§ **GOAL OF THE EXERCISE**: Which of the lines below contain the string "cursors"? Copy each one.

[WORKING DATA Boundary: Start]

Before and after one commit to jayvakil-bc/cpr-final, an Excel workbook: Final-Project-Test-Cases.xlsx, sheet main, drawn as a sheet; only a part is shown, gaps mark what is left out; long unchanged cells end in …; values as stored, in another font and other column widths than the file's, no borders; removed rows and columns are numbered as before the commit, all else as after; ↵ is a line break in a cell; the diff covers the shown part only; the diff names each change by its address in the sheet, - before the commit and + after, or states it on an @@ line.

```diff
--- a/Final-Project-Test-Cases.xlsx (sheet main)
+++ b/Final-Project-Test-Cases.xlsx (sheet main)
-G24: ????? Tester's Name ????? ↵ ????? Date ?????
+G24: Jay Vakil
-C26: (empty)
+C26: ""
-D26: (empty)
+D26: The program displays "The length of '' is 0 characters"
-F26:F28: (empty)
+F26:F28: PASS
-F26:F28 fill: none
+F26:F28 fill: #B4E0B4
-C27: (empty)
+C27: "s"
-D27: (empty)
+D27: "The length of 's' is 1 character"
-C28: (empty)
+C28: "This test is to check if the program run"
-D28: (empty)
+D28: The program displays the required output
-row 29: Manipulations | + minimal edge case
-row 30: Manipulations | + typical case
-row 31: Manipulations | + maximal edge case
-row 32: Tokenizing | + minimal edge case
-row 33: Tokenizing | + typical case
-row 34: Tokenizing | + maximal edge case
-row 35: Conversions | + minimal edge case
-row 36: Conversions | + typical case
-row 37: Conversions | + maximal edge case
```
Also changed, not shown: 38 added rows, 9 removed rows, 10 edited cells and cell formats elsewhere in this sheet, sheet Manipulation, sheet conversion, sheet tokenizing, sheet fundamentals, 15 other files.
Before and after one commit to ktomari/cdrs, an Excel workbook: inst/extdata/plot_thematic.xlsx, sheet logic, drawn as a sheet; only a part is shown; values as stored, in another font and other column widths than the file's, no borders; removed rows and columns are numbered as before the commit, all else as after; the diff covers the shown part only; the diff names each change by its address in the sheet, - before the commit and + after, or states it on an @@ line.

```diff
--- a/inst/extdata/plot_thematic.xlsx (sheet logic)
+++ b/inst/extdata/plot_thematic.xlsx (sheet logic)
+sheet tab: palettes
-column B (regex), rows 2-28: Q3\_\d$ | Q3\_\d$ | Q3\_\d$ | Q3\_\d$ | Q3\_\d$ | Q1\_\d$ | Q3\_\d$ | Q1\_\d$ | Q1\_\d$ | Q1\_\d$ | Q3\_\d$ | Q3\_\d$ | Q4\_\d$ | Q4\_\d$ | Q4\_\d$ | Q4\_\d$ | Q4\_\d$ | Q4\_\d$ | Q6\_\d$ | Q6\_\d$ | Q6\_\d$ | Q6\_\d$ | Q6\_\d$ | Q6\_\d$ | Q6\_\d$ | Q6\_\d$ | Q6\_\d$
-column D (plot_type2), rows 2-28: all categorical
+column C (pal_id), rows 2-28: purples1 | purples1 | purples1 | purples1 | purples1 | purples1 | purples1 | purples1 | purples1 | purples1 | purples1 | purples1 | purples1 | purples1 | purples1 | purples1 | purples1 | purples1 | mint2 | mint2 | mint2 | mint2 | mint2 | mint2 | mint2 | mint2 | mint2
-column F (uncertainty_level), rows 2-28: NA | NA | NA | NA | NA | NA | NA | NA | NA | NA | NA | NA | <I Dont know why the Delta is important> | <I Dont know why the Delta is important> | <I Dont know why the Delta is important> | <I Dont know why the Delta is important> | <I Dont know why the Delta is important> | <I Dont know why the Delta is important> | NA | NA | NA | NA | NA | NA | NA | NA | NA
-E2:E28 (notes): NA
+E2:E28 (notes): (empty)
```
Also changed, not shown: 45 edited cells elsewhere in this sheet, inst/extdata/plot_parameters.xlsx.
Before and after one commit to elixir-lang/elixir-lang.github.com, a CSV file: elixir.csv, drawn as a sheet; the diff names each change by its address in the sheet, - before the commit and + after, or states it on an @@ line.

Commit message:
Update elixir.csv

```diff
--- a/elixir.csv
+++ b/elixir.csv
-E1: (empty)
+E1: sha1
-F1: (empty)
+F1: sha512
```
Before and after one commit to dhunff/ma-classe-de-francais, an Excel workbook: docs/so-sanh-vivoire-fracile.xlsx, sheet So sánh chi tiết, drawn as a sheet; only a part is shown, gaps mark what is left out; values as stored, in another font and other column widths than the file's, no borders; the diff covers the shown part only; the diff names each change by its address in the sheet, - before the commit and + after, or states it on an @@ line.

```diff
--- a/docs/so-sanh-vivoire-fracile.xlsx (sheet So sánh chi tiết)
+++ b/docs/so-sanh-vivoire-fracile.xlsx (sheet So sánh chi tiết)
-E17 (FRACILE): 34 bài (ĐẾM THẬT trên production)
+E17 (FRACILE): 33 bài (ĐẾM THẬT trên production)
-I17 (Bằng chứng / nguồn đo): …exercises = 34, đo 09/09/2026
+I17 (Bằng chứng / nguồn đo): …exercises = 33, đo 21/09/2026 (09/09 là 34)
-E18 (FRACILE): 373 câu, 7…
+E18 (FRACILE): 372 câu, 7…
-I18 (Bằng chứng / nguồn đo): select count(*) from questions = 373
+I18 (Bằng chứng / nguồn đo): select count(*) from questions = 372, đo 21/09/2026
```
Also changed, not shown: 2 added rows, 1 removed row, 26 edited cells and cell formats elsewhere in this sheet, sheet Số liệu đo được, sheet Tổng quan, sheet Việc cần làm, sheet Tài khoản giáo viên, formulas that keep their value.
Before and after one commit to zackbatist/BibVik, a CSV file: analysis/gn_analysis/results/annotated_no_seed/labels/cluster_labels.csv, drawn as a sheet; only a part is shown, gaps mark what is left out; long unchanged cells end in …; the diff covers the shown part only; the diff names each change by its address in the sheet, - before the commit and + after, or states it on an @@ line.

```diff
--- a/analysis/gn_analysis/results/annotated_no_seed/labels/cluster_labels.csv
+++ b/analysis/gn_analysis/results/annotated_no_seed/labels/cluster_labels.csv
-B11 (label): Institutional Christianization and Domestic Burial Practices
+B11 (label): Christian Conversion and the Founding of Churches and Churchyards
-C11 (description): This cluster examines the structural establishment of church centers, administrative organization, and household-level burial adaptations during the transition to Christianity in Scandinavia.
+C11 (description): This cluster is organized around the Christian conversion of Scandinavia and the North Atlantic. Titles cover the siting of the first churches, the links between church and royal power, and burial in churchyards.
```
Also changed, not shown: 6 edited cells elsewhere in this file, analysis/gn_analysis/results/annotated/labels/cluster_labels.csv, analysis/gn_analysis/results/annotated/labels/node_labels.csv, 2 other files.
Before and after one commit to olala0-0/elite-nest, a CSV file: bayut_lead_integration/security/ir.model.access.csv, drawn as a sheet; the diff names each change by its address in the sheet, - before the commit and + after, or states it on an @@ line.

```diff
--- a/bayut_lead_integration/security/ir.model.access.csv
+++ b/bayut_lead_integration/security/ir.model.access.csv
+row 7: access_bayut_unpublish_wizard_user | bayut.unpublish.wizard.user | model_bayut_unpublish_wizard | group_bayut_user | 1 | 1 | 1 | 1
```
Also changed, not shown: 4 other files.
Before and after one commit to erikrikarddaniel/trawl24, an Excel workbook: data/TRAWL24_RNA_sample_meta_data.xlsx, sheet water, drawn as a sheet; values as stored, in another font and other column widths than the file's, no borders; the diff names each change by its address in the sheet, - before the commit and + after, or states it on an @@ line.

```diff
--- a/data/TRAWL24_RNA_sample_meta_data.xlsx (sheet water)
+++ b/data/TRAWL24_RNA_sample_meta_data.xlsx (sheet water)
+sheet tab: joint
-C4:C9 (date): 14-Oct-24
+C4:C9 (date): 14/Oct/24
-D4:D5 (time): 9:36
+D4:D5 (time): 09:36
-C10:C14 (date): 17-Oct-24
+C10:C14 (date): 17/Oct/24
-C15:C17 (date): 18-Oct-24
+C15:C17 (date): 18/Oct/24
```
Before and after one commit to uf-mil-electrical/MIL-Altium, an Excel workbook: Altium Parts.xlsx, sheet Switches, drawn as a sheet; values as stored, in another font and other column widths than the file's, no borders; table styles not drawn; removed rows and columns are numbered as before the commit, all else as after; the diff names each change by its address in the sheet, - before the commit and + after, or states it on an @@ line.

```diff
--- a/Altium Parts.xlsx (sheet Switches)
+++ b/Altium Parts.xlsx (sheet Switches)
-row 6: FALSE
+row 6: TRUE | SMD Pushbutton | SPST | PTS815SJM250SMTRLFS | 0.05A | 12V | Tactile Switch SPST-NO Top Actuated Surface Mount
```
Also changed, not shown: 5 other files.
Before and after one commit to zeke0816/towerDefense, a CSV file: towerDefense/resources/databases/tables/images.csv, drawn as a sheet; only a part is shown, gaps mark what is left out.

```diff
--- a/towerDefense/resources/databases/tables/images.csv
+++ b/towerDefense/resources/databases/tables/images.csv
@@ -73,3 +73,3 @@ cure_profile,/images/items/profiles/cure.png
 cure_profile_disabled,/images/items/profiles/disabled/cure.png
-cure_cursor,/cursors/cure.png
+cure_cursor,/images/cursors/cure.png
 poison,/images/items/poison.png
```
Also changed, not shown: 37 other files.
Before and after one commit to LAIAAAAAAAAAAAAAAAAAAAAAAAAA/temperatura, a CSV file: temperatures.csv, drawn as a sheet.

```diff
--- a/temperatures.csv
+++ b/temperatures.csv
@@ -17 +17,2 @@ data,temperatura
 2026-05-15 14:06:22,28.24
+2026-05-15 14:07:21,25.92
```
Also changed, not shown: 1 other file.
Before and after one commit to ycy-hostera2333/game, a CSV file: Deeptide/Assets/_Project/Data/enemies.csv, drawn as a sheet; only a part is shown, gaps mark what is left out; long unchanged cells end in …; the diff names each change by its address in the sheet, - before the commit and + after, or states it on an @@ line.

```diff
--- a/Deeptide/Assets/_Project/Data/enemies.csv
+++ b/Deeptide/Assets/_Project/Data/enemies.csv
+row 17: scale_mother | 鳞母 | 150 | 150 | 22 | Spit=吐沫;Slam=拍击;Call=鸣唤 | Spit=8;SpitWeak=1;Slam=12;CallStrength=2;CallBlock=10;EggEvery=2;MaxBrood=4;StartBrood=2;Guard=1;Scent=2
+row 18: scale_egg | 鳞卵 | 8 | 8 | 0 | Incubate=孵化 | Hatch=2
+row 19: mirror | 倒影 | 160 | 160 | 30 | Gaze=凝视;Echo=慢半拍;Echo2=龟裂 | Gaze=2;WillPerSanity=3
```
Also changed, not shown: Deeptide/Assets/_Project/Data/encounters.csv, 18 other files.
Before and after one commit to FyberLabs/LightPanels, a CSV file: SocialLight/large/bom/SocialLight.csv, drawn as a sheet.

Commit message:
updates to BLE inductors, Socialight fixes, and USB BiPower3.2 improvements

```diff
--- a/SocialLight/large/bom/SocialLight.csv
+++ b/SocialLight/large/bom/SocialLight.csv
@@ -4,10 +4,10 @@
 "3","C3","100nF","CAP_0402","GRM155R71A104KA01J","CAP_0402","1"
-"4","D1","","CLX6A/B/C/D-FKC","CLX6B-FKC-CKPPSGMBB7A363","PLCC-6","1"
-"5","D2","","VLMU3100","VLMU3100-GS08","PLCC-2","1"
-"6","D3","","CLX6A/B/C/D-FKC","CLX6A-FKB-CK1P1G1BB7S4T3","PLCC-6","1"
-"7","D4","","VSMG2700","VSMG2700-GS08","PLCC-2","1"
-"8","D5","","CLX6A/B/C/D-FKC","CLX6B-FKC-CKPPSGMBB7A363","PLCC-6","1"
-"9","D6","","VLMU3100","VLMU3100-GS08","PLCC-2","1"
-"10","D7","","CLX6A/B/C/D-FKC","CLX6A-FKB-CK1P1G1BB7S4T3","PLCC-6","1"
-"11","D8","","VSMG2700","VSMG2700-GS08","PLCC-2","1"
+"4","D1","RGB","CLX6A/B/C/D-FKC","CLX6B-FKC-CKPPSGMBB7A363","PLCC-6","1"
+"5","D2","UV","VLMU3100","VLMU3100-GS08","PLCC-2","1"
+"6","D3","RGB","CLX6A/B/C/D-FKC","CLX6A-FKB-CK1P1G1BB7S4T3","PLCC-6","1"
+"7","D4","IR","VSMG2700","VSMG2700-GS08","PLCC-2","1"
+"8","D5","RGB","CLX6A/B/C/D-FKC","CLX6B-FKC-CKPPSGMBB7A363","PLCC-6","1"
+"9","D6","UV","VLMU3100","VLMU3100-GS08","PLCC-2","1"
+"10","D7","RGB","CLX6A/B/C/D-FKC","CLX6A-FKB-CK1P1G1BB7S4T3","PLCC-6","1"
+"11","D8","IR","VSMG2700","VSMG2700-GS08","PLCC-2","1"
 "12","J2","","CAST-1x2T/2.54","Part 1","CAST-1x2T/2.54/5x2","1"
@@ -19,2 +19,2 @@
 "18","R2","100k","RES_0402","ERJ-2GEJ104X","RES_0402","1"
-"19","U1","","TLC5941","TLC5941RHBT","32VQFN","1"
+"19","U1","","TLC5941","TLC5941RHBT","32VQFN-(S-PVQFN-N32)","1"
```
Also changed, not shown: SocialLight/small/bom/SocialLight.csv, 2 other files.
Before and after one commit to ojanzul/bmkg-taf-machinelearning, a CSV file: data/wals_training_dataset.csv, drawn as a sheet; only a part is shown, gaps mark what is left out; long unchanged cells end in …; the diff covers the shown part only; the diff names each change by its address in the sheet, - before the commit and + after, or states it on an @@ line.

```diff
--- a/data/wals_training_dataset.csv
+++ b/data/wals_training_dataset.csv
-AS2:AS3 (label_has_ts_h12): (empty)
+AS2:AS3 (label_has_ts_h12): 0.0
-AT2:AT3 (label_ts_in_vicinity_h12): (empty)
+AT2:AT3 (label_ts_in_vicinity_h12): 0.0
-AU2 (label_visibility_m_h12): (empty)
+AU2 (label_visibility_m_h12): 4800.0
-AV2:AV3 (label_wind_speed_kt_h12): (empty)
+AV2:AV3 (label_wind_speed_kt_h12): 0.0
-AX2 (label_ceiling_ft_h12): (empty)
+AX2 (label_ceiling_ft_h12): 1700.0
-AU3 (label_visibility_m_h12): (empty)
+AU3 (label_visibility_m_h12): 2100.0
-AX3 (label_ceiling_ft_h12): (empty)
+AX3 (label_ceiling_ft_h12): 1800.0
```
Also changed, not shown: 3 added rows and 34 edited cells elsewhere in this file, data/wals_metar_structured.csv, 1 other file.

[WORKING DATA Boundary: End]

§ **OUTPUT FOR THIS EXERCISE**:
-cure_cursor,/cursors/cure.png
+cure_cursor,/images/cursors/cure.png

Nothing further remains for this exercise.